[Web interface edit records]
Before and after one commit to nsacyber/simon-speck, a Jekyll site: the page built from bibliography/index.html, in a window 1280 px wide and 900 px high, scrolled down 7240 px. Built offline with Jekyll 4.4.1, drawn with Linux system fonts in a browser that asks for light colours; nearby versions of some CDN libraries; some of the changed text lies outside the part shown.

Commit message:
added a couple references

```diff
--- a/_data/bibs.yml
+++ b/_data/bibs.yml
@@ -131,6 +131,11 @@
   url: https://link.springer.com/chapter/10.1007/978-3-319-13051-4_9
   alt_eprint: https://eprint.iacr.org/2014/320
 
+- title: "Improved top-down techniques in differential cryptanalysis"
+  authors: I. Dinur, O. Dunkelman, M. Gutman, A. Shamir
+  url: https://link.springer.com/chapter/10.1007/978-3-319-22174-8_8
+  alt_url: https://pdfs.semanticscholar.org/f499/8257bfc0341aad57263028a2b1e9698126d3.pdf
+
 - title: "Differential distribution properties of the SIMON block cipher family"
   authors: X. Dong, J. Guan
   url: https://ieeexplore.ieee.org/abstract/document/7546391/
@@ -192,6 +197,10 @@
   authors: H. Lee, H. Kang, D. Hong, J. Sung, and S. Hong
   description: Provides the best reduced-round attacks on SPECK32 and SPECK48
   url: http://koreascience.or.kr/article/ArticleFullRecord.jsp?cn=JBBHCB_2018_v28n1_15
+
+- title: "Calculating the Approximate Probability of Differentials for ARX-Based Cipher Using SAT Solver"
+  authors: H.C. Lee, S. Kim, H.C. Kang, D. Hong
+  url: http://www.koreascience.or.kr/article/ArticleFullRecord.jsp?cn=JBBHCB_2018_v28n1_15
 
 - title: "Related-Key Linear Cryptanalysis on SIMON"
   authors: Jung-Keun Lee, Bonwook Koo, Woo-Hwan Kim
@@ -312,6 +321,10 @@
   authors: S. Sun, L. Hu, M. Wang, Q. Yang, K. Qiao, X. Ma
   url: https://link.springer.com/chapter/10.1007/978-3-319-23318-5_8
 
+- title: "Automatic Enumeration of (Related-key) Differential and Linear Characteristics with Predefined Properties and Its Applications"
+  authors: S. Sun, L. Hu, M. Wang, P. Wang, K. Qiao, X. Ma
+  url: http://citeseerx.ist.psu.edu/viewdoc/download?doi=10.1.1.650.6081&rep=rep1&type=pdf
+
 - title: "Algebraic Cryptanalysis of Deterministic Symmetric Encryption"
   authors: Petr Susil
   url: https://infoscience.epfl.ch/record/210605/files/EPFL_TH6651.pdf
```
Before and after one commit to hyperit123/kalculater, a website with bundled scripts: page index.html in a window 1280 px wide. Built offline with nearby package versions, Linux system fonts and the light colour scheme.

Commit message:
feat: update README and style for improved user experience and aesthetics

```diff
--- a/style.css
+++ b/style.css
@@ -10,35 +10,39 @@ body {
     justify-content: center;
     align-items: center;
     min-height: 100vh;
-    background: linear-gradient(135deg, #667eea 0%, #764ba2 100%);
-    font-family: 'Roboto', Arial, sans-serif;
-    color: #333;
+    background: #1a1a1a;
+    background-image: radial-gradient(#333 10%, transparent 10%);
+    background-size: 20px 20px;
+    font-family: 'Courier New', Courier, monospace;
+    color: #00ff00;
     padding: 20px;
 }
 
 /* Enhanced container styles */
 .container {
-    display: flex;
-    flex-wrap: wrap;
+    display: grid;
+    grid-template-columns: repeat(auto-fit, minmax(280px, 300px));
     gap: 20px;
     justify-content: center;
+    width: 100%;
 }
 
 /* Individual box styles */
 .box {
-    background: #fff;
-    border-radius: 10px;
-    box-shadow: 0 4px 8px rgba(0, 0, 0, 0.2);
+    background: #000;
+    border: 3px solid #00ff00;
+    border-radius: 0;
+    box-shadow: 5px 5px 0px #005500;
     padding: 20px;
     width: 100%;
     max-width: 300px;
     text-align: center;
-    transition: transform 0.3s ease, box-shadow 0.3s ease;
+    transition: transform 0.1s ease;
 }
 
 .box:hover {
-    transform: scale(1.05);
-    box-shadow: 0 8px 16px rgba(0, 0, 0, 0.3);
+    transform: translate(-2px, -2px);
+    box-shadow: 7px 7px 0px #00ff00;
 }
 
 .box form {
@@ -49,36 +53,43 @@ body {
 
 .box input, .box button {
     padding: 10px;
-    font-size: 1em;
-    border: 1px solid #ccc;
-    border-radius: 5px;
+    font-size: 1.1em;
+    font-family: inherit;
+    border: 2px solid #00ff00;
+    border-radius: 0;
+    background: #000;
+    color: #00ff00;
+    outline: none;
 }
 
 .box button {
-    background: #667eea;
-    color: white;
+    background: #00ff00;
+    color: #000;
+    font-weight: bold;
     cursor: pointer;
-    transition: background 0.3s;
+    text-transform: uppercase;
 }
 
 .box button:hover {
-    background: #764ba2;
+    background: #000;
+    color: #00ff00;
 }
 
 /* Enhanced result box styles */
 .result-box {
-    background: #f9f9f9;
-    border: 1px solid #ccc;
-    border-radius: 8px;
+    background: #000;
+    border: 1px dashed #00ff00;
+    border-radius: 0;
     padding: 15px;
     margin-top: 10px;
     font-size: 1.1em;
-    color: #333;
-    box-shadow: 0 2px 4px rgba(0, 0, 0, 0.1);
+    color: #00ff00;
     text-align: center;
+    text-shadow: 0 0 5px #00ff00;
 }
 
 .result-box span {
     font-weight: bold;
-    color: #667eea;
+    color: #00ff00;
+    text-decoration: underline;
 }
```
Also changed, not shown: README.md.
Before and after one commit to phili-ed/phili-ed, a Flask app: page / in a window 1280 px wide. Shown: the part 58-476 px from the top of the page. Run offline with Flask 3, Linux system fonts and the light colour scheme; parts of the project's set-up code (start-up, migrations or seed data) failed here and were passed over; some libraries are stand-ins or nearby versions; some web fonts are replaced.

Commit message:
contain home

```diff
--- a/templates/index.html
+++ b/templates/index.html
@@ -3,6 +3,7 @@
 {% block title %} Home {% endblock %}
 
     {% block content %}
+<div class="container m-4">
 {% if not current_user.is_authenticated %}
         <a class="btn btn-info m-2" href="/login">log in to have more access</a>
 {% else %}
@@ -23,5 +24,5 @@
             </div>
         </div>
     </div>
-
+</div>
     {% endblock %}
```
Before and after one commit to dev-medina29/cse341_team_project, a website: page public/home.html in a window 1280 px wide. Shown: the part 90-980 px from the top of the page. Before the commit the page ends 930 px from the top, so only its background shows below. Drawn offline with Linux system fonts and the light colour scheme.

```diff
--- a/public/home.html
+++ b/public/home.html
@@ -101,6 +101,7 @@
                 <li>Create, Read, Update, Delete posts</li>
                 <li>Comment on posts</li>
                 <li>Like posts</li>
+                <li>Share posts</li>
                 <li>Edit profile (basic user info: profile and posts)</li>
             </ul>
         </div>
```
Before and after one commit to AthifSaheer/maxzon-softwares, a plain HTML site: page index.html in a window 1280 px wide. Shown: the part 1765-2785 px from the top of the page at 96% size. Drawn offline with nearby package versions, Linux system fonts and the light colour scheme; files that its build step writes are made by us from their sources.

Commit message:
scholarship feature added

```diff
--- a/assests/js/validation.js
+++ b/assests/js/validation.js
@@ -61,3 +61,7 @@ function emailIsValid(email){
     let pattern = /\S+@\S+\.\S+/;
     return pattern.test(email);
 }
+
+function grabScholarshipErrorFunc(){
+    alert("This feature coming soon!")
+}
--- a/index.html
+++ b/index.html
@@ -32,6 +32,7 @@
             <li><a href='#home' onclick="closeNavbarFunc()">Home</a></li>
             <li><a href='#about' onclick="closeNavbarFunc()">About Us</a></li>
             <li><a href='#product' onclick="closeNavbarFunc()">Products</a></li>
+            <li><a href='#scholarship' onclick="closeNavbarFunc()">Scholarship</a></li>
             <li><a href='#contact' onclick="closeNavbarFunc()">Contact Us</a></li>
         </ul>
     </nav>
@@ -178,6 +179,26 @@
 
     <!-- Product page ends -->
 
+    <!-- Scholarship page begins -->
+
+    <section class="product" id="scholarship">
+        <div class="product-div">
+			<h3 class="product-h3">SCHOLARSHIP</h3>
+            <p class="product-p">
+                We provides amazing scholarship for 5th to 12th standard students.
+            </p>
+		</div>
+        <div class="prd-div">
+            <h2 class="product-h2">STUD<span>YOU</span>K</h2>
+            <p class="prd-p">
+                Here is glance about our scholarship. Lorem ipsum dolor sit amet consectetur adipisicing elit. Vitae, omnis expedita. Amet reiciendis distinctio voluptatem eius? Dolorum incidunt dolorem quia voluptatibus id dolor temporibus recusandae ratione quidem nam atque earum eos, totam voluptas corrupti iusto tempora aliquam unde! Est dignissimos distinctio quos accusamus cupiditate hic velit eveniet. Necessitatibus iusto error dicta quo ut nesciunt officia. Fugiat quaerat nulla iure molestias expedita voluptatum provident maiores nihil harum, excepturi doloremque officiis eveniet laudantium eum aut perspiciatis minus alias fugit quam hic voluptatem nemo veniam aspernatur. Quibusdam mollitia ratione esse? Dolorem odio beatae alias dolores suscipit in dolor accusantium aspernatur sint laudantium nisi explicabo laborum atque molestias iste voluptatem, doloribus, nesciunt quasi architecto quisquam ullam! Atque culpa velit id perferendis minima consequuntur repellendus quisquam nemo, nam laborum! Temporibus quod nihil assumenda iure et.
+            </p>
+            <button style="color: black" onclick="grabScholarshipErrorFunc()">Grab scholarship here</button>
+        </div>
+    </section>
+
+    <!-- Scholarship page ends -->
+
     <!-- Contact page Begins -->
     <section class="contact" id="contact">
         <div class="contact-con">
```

**Your goal:** Your job is to copy out every line from the records above that has the word "closeNavbarFunc".

**Expected answer:**
             <li><a href='#home' onclick="closeNavbarFunc()">Home</a></li>
             <li><a href='#about' onclick="closeNavbarFunc()">About Us</a></li>
             <li><a href='#product' onclick="closeNavbarFunc()">Products</a></li>
+            <li><a href='#scholarship' onclick="closeNavbarFunc()">Scholarship</a></li>
             <li><a href='#contact' onclick="closeNavbarFunc()">Contact Us</a></li>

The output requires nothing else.